A state Supreme Court ruling that put an end to a secret John Doe investigation surrounding Governor Scott Walker is “good news” for the Republican presidential hopeful. That assessment from Marquette University Law School political scientist Charles Franklin.
The high court on Thursday ruled 4-2 that Walker’s campaign and conservative groups did nothing illegal when the coordinate efforts during the 2012 recall elections. Prosecutors had been operating under the argument that those efforts were illegal, but the court held a position that the type of advocacy done by the groups did not violate campaign finance laws.
Franklin said having the issue resolved “takes it off the table” as Walker’s presidential campaign gets moving, while also allowing him to say the issue has been settled after a full investigation by the courts. Had the court ruled the other way, Franklin said, it would have opened another round of legal proceedings, which could have forced Walker to continue answering questions as he tries to build his national profile.
Franklin noted the court’s ruling is also a victory for outside groups, who raise and spend large amounts of money for issue advocacy.
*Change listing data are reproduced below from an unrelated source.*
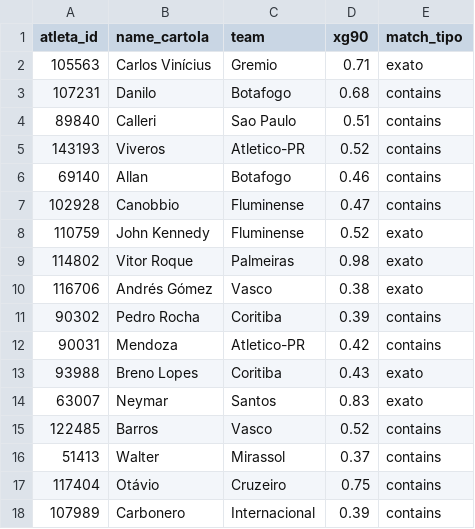
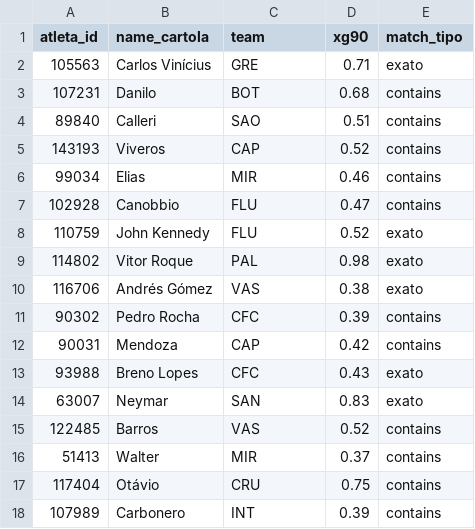
Before and after one commit to guigalhano/brasileirao, a CSV file: data/player_xg90_footystats.csv, drawn as a sheet.

```diff
--- a/data/player_xg90_footystats.csv
+++ b/data/player_xg90_footystats.csv
@@ -1,18 +1,18 @@
 atleta_id,name_cartola,team,xg90,match_tipo
-105563,Carlos Vinícius,Gremio,0.71,exato
-107231,Danilo,Botafogo,0.68,contains
-89840,Calleri,Sao Paulo,0.51,contains
-143193,Viveros,Atletico-PR,0.52,contains
-69140,Allan,Botafogo,0.46,contains
-102928,Canobbio,Fluminense,0.47,contains
-110759,John Kennedy,Fluminense,0.52,exato
-114802,Vitor Roque,Palmeiras,0.98,exato
-116706,Andrés Gómez,Vasco,0.38,exato
-90302,Pedro Rocha,Coritiba,0.39,contains
-90031,Mendoza,Atletico-PR,0.42,contains
-93988,Breno Lopes,Coritiba,0.43,exato
-63007,Neymar,Santos,0.83,exato
-122485,Barros,Vasco,0.52,contains
-51413,Walter,Mirassol,0.37,contains
-117404,Otávio,Cruzeiro,0.75,contains
-107989,Carbonero,Internacional,0.39,contains
+105563,Carlos Vinícius,GRE,0.71,exato
+107231,Danilo,BOT,0.68,contains
+89840,Calleri,SAO,0.51,contains
+143193,Viveros,CAP,0.52,contains
+99034,Elias,MIR,0.46,contains
+102928,Canobbio,FLU,0.47,contains
+110759,John Kennedy,FLU,0.52,exato
+114802,Vitor Roque,PAL,0.98,exato
+116706,Andrés Gómez,VAS,0.38,exato
+90302,Pedro Rocha,CFC,0.39,contains
+90031,Mendoza,CAP,0.42,contains
+93988,Breno Lopes,CFC,0.43,exato
+63007,Neymar,SAN,0.83,exato
+122485,Barros,VAS,0.52,contains
+51413,Walter,MIR,0.37,contains
+117404,Otávio,CRU,0.75,contains
+107989,Carbonero,INT,0.39,contains
```
Also changed, not shown: data/cartola_players_enriched.csv, 2 other files.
He said it means they no longer have to worry about communicating with campaigns and running afoul of state campaign finance laws.